> [Items from a data source]:
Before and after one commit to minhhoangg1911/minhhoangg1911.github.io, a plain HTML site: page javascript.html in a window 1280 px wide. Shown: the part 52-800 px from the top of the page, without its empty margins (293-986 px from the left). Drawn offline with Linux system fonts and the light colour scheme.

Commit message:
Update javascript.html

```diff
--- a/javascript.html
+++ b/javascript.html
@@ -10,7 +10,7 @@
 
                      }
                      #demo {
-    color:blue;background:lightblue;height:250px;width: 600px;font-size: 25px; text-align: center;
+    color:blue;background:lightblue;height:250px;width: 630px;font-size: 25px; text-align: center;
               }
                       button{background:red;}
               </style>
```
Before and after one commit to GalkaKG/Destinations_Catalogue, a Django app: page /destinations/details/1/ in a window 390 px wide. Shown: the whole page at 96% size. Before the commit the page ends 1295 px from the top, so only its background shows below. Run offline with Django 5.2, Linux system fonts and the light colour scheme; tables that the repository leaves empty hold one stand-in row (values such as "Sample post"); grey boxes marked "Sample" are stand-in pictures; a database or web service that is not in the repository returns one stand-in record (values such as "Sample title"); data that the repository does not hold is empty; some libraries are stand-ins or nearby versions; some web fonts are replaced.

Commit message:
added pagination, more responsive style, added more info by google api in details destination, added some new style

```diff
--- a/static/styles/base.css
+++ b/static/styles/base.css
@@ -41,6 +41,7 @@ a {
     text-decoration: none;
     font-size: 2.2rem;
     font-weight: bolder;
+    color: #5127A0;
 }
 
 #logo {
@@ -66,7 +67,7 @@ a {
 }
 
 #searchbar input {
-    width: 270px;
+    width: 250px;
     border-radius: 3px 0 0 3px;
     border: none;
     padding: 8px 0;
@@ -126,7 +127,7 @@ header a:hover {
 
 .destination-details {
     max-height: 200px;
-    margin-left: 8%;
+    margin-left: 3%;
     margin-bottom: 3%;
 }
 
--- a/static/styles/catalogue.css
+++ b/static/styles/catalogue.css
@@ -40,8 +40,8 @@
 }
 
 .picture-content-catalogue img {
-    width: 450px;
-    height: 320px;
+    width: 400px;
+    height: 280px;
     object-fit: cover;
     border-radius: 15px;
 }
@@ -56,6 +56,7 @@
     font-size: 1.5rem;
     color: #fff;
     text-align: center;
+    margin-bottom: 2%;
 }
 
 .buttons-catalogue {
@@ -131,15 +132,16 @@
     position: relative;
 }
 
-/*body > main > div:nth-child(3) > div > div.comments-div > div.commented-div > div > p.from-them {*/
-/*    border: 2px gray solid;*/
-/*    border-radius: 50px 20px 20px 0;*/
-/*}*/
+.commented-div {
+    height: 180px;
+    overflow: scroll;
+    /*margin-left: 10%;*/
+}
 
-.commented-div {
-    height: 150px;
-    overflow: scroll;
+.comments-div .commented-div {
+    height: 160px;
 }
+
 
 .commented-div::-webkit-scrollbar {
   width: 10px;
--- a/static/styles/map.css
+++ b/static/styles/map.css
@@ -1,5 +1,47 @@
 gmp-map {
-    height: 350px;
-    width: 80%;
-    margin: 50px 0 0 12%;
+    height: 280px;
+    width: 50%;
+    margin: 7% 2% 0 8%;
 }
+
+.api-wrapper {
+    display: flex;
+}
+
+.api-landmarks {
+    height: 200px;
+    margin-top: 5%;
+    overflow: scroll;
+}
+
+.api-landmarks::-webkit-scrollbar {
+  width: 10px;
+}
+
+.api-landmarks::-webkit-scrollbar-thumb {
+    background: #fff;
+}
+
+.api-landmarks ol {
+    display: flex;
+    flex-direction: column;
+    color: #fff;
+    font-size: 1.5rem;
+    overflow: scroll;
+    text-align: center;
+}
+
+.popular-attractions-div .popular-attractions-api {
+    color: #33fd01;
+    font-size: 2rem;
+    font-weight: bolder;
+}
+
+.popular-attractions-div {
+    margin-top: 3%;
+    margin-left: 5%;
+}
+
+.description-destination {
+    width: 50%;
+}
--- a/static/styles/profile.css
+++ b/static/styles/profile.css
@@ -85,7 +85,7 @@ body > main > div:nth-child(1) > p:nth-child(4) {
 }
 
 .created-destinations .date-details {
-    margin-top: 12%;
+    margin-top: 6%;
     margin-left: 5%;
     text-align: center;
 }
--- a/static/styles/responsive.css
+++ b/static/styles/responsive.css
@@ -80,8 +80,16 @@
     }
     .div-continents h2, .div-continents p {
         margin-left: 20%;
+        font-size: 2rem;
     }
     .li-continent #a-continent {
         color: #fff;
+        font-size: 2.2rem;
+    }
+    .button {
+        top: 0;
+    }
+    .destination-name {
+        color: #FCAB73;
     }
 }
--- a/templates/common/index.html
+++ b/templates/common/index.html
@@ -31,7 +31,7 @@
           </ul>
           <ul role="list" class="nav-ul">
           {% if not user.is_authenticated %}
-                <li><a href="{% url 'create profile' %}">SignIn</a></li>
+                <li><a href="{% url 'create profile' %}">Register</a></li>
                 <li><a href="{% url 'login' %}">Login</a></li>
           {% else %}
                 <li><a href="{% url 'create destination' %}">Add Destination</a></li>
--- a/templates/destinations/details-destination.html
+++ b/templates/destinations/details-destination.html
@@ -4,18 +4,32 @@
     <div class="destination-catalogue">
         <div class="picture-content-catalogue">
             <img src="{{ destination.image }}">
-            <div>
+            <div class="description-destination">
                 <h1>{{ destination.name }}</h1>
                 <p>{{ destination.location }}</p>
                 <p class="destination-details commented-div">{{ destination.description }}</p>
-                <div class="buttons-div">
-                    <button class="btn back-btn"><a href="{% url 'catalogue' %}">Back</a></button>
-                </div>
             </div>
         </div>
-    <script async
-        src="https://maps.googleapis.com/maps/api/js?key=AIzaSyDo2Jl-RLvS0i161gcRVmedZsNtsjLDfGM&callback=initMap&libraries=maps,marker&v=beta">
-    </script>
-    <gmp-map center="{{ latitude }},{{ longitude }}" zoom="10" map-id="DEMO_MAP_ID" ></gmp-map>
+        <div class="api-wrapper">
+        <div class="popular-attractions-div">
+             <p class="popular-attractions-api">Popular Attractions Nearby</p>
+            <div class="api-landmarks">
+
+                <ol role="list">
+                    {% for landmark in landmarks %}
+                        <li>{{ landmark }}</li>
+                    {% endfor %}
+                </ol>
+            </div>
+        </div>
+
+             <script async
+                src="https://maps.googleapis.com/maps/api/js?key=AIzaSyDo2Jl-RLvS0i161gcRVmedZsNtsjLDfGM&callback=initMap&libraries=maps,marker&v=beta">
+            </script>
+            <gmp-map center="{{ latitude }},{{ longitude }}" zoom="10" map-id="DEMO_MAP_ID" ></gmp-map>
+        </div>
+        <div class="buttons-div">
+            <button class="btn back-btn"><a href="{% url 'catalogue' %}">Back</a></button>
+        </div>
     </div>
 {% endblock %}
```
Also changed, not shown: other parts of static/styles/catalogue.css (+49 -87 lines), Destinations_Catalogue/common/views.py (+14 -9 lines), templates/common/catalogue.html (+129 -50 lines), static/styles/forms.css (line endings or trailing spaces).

> [WHAT YOU HAVE TO DO]: Going through the entries above, show each line that contains "width".

> [OUTPUT BELOW]:
-    color:blue;background:lightblue;height:250px;width: 600px;font-size: 25px; text-align: center;
+    color:blue;background:lightblue;height:250px;width: 630px;font-size: 25px; text-align: center;
-    width: 270px;
+    width: 250px;
-    width: 450px;
+    width: 400px;
   width: 10px;
-    width: 80%;
+    width: 50%;
+  width: 10px;
+    width: 50%;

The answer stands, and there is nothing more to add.